“Healthcare IT types of ecosystems are being developed, and those are areas that we will look at all with the intent of ‘how do we widen our product portfolio and make sure that we have a suite of market-appropriate products?’ because the needs and affordability concerns in emerging markets are going to be very different than they are in developed markets,” Kurdikar said. “We want to have a suite of products that we can use and really leverage the strength that we have in both developed and emerging markets for R&D, M&A and partnerships.”
While Embecta has established offerings in insulin delivery, the patch pump is a new market to penetrate, but Kurdikar sees the unique value of the product for type 2 diabetes as a difference-maker in terms of stacking up with the competition in the space.
Plus, the company enters with an existing pharmacy channel and relationships with payers on top of the fact that potential patch pump users may already be injecting themselves today with Embecta’s products, allowing for the company to reach those users and educate them when the new device is made available.
Kurdikar said the spinoff ultimately gives Embecta the platform to find its own way in the diabetes market as the company looks to hit the ground running.
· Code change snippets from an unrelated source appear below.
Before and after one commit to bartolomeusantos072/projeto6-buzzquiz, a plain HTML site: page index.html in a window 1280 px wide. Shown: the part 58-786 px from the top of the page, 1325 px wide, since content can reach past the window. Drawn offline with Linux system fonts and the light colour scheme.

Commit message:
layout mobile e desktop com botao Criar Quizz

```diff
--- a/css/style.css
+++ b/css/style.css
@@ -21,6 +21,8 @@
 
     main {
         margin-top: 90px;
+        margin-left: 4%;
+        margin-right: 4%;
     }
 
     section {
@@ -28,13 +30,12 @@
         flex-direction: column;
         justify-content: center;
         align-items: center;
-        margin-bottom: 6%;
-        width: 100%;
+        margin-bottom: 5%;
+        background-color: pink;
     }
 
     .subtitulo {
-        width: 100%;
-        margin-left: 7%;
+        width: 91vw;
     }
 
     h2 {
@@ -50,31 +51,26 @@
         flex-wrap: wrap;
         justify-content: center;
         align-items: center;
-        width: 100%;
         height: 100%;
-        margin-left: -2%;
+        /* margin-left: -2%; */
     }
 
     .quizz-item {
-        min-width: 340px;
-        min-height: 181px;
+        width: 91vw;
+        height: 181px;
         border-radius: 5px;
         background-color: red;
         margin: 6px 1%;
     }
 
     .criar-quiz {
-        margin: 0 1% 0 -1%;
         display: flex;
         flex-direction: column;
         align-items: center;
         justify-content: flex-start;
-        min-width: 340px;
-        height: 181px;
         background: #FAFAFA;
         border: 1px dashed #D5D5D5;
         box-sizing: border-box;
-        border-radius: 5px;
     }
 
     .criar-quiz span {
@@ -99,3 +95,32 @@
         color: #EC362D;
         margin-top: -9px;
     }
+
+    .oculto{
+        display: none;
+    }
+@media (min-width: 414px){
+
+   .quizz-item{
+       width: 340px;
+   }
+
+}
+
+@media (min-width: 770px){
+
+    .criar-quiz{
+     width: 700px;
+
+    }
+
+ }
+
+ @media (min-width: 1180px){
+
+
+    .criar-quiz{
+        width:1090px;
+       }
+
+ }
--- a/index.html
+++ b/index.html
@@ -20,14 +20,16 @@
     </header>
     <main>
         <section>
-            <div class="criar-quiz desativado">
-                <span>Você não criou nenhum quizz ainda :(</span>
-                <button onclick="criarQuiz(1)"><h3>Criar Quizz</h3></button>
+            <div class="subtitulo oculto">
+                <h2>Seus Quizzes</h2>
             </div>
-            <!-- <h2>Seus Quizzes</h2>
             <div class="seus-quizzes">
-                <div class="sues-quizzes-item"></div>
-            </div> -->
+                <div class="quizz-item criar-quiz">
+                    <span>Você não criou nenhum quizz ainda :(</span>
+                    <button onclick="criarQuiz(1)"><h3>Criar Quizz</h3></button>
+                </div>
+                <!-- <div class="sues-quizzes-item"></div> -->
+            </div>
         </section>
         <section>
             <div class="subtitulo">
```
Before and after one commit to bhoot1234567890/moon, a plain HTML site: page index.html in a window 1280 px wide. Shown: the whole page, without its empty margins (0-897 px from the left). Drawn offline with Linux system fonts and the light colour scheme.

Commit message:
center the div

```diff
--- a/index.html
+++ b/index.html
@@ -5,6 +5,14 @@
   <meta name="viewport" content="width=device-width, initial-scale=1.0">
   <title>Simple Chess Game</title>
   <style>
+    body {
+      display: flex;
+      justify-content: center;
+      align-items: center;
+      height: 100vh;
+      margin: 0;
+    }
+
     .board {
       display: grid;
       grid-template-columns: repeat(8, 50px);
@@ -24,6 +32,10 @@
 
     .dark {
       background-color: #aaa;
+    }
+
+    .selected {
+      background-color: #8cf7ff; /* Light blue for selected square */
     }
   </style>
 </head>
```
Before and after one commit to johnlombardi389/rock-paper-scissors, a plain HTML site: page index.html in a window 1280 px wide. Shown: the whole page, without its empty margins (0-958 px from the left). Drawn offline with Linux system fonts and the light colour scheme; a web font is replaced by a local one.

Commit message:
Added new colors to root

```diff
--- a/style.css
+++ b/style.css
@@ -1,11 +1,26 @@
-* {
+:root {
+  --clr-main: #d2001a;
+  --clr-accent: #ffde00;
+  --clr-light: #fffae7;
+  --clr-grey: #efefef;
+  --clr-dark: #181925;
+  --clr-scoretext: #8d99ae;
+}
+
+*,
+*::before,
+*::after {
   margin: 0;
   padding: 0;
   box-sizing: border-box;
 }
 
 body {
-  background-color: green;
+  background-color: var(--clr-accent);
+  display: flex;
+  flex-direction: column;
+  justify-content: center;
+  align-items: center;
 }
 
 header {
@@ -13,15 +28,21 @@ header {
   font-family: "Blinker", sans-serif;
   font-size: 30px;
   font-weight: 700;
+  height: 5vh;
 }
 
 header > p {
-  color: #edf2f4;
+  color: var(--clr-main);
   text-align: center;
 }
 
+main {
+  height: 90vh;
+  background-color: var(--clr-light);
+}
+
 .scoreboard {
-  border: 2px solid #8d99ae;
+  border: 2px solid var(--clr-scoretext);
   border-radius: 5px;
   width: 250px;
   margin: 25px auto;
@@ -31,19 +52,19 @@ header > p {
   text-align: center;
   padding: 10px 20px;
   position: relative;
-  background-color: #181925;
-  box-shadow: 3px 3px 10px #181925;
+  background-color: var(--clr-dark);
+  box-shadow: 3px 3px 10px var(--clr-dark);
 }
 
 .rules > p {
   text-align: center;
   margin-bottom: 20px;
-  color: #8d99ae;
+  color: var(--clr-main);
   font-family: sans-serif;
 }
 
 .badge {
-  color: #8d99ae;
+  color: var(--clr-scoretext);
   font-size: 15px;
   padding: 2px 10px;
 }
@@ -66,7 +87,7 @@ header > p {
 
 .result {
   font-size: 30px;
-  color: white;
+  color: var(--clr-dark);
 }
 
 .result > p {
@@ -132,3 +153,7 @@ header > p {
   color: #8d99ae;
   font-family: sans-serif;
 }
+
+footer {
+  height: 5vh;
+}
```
“This spin is this consistent with the BD 2025 strategy,” Kurdikar said. “Diabetes is a large, growing market with unmet need. This is a business that has strength, revenue is strong and stable and we are a profitable business. … We see a lot of benefits with being our own independent company and a chance to really make progress in our vision while having the financial flexibility, the talent and the ability to make decisions faster. That’s far more enhanced with the split.”